Today, in a twist of irony, our values have moved toward valuing natives over nonnatives, and we’re trying to quickly undo what Rockwood and others did. For example, millions of dollars are being spent to remove carp from Utah Lake and restore Bonneville cutthroat to the tributaries of the Weber River, those same tributaries where Rockwood camped and caught trout 145 years ago. I think we are doing right by the world, but in his time, so did Albert Perry Rockwood.4 And in case you’re wondering, Rockwood eventually solved the mystery of the cutthroat trout that would not spawn. In his notes he wrote: “I was on the headwaters before the females arrived, consequently, caught nothing but male fish…This solves the problem, why my trout did not spawn…”5
For Wild About Utah this is Brad Hansen.

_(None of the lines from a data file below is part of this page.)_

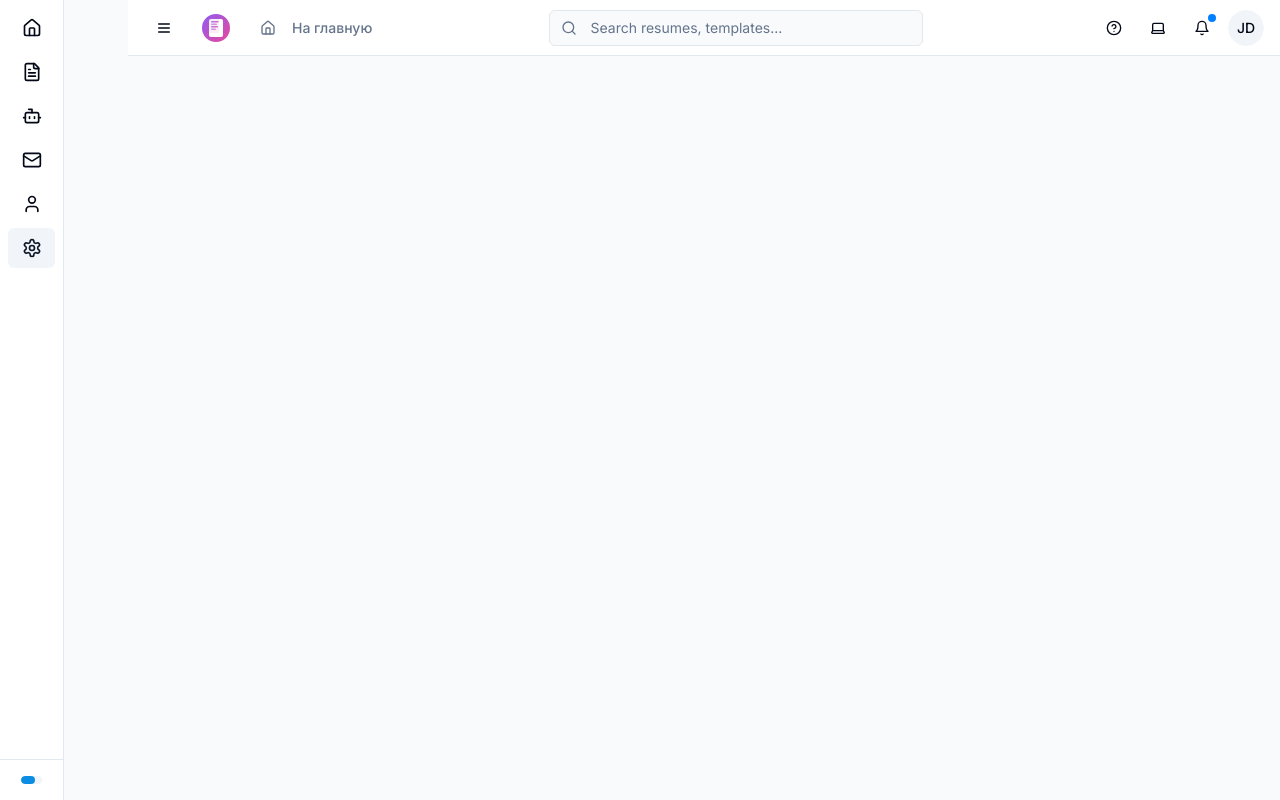
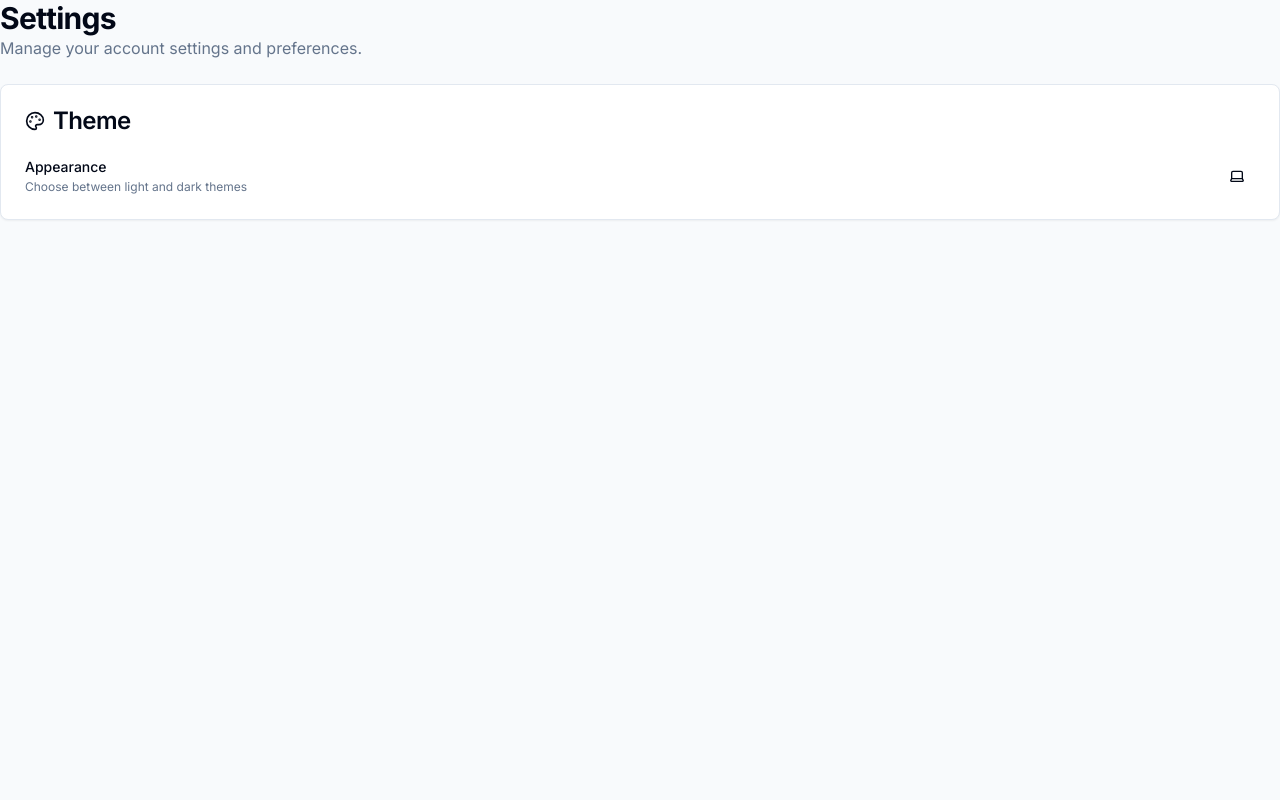
Before and after one commit to BIGAnvy/resumaker-skeleton-kit, a React (Vite) app: page /settings in a window 1280 px wide. Built offline with nearby package versions, Linux system fonts and the light colour scheme.

Commit message:
Fix: SettingsPage.tsx type error
The AI fixed a TypeScript error in `SettingsPage.tsx` related to the use of the `<Settings />` component within the `<AppLayout />` component.

```diff
--- a/src/pages/SettingsPage.tsx
+++ b/src/pages/SettingsPage.tsx
@@ -3,11 +3,7 @@ import AppLayout from '../components/layout/AppLayout';
 import Settings from '../components/settings/Settings';
 
 const SettingsPage = () => {
-  return (
-    <AppLayout>
-      <Settings />
-    </AppLayout>
-  );
+  return <Settings />;
 };
 
 export default SettingsPage;
```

1. Journals of the Legislative Assembly of the Territory of Utah, Twenty-Second Session, for the Year 1876 (Salt Lake City: David O. Calder, Public Printer, 1876), 101-102.
Journals of the Legislative Assembly of the Territory of Utah, Twenty-Third Session, for the Year 1878 (Salt Lake City: J.W. Pike, Public Printer), 97-110.
3. Journals of the Legislative Assembly of the Territory of Utah, Twenty-Second Session, for the Year 1876 (Salt Lake City: David O. Calder, Public Printer, 1876), 101-102; Boris Popov, “The Introduced Fishes, Game Birds, and Game and Fur-Bearing Mammals of Utah” (Master’s thesis, Utah State University, 1949), 38-77; Journals of the Legislative Assembly of the Territory of Utah, Twenty-Third Session, for the Year 1878, 97-110.
4. Anders Halverson, An Entirely Synthetic Fish: How Rainbow Trout Beguiled America and Overran the World (New Haven: Yale University Press, 2010), 187.
5. Ibid, 102-103.
Photo: Courtesy and copyright Brad Hansen
Text: Brad Hansen
Sources & Additional Reading
Hansen, Bradley Paul, “An Environmental History of the Bear River Range, 1860-1910” (2013). All Graduate Theses and Dissertations. 1724. http://digitalcommons.usu.edu/etd/1724/
Bonneville cutthroat trout, US Fish and Wildlife Service, Endangered Species of the Mountain Prairie Region https://www.fws.gov/mountain-prairie/species/fish/bct/index.htm
June Sucker, US Fish and Wildlife Service, ECOS Environmental Conservation Online System, http://ecos.fws.gov/ecp0/profile/speciesProfile?spcode=E050
DuHadway, Kate, Groups continue effort to re-establish Bonneville cutthroat trout in Logan River tributary, HJ News, 22 June 2012, http://news.hjnews.com/features/groups-continue-effort-to-re-establish-bonneville-cutthroat-trout-in/article_99b87942-bbd5-11e1-ae71-0019bb2963f4.html